Scrum is much more than just an Agile framework; it’s a set of principles and values that foster adaptability and collaboration. The Scrum structure, with its defined roles (Scrum Master, Product Owner, and development team), lack of hierarchy, ceremonies (Sprint, Sprint Planning, Daily Scrum, Sprint Review, Sprint Retrospective), and artifacts (Product Backlog, Sprint Backlog, Increment), offers a robust structure while allowing significant flexibility.

One of the main reasons why Scrum remains sufficient is its adaptability. Teams can adjust their operation within the Scrum structure to suit their specific needs without compromising the integrity of the framework. Whether through complementary practices such as Agile engineering, Lean, or techniques specific to the business context, Scrum offers fertile ground for experimentation and continuous improvement.

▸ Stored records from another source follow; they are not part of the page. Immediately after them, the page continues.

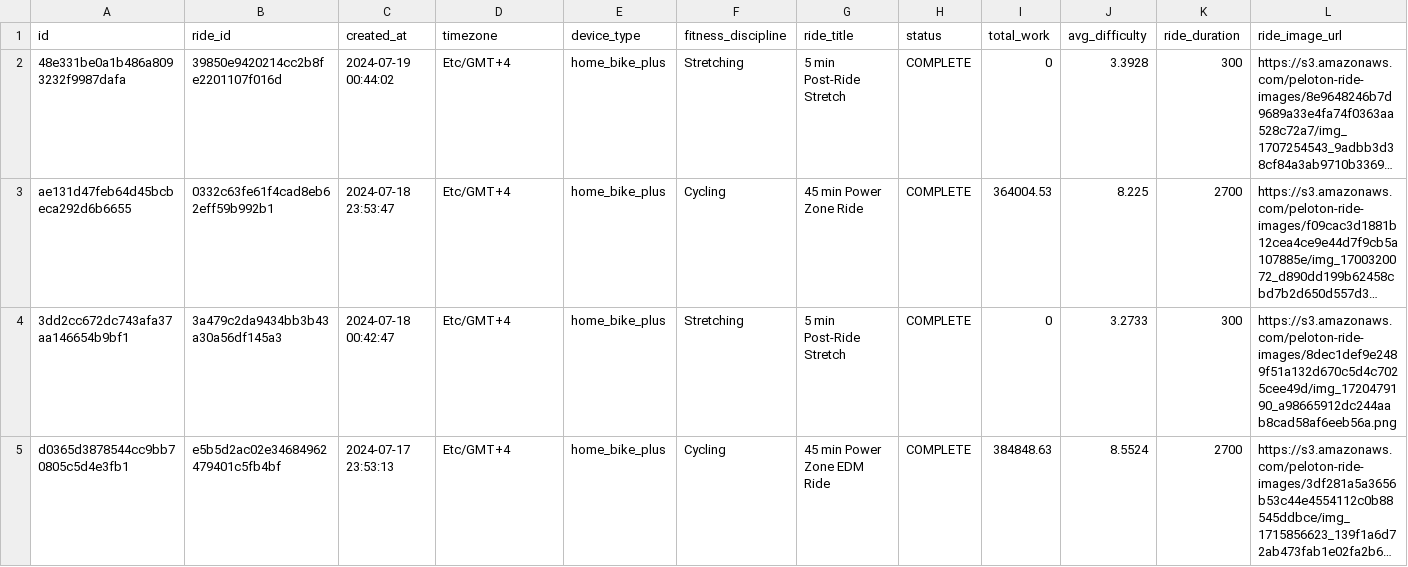
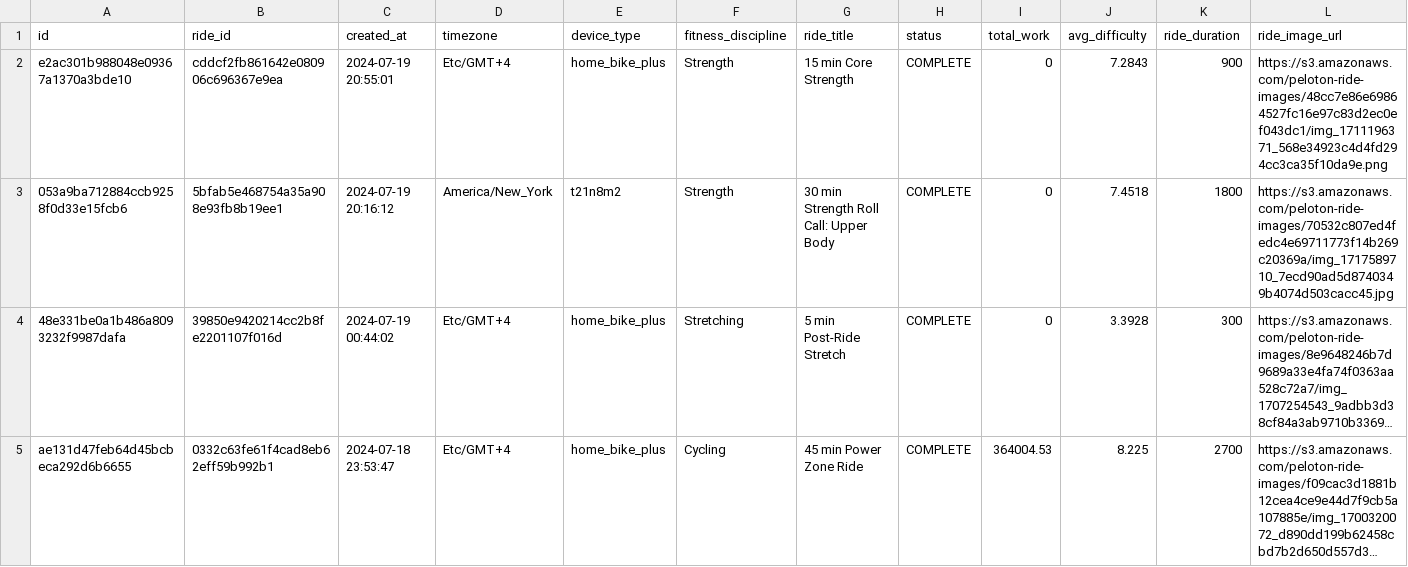
Before and after one commit to tashapiro/pelotanya, a CSV file: data/peloton_data.csv, drawn as a sheet; only a part is shown; the shorter side is filled out with more unchanged rows; long unchanged cells end in …; rows hold the shown columns only; the diff names each change by its address in the sheet, - before the commit and + after, or states it on an @@ line.

Commit message:
Update data

```diff
--- a/data/peloton_data.csv
+++ b/data/peloton_data.csv
+row 2: e2ac301b988048e09367a1370a3bde10 | cddcf2fb861642e080906c696367e9ea | 2024-07-19 20:55:01 | Etc/GMT+4 | home_bike_plus | Strength | 15 min Core Strength | COMPLETE | 0 | 7.2843 | 900 | https://s3.amazonaws.com/peloton-ride-images/48cc7e86e69864527fc16e97c83d2ec0ef043dc1/img_1711196371_568e34923c4d4fd294cc3ca35f10da9e.png
+row 3: 053a9ba712884ccb9258f0d33e15fcb6 | 5bfab5e468754a35a908e93fb8b19ee1 | 2024-07-19 20:16:12 | America/New_York | t21n8m2 | Strength | 30 min Strength Roll Call: Upper Body | COMPLETE | 0 | 7.4518 | 1800 | https://s3.amazonaws.com/peloton-ride-images/70532c807ed4fedc4e69711773f14b269c20369a/img_1717589710_7ecd90ad5d8740349b4074d503cacc45.jpg
```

Scrum is not frozen in time. The framework is constantly evolving to adapt to feedback and the changing needs of organizations. Regular updates to the Scrum Guide are evidence of this willingness to adapt. This natural evolution eliminates the need to create new frameworks, as Scrum is designed to keep pace with contemporary product development challenges.

Scrum focuses on creating value with each iteration. The Product Owner is responsible for maximizing product value, and the development team focuses on delivering functional product increments at the end of each Sprint. Rather than getting lost in complex processes, Scrum focuses on creating tangible value for stakeholders. This favors a pragmatic, results-oriented approach, eliminating the need for additional frameworks that could introduce unnecessary complexity.

Without wishing to minimize the importance of other frameworks such as Unfix, or Disciplined Agile, whose aim is also to enable teams to create their own model, Scrum’s structure is very often the best solution, especially for kick-starting agility for a new product team.

See related article: The Sprint 0 trap in Scrum

Editor : 
Jean-Marc Larroque – Agile Coach, Scrum Master, Trainer and e-Commerce Web Technology Consultant at Clever Age
Check out Jean-Marc’s blog for more Agile content.

  • Agility

  • Framework

  • Scrum

  • Sprint